Good tax planning often involves the Section 1031 tax-deferred exchange because it allows you to avoid paying taxes today.
Example. You can sell your building at a taxable profit of $300,000. With a properly designed 1031 transaction, you avoid paying taxes on the $300,000 by rolling that profit into the next building.
Beware of the Surprise Exchange
Sometimes you are entering into a Section 1031 deferred exchange without knowing it. For example, when you trade your existing business vehicle for a replacement, that’s a 1031 exchange.
You generally don’t want that 1031 tax-deferred treatment if your existing vehicle, airplane, or other asset would produce a tax loss if sold outright. Why? Because with the 1031 trade-in, you cheat yourself of the current tax loss and defer that loss to future years—usually an undesirable event.
Planning tip. Don’t use the 1031 exchange on assets that would produce a tax-loss benefit. This is one of the two times to avoid the 1031 exchange.
The second time to avoid the 1031 exchange is when you are self-employed and you can use the sell-and-buy strategy to save on self-employment taxes.
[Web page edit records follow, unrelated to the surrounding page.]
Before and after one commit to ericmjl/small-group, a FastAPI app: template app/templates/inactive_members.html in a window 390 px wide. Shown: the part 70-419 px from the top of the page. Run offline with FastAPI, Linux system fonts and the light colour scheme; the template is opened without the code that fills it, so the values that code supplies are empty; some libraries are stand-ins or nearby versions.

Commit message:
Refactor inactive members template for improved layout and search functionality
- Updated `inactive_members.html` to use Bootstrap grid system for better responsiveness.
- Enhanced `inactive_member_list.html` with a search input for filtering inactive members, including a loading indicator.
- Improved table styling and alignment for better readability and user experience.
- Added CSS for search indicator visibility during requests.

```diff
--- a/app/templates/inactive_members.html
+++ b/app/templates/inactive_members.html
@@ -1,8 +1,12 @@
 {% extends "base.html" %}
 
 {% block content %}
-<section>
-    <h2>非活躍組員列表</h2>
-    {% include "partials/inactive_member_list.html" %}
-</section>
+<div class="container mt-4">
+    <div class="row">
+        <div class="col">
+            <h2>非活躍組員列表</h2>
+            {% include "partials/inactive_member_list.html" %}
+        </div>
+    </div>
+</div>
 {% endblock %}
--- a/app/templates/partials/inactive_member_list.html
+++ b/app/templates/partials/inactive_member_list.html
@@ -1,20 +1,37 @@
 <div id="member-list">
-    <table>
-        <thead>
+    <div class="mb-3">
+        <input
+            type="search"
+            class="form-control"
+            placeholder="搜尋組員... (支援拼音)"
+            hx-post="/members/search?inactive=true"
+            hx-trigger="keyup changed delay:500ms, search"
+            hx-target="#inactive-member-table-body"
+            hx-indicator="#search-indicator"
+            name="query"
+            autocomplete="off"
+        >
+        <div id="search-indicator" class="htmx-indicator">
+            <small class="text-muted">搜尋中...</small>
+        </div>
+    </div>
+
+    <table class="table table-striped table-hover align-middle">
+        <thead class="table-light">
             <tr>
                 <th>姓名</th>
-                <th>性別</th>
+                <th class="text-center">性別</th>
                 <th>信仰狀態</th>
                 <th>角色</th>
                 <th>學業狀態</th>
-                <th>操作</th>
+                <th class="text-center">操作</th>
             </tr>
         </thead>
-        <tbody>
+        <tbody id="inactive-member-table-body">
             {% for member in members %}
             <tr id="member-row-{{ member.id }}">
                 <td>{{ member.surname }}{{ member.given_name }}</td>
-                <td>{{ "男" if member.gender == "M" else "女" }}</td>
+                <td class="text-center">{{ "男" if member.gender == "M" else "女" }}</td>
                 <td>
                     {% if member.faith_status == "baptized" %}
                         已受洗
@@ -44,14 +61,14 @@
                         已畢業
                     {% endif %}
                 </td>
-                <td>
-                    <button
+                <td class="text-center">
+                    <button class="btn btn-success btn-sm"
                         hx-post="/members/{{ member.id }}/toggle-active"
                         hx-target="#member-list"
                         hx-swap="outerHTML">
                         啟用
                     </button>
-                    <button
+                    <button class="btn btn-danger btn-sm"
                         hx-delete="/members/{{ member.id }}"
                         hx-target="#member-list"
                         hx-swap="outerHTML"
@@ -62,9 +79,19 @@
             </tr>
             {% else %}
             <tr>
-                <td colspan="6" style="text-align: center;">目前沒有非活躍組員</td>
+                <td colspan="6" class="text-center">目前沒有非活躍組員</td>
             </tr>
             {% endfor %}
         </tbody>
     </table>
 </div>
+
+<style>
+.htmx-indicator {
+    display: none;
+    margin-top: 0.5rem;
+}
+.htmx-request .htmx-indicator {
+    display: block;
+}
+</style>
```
You are in this favorable tax-saving situation when ... Log in to view full article.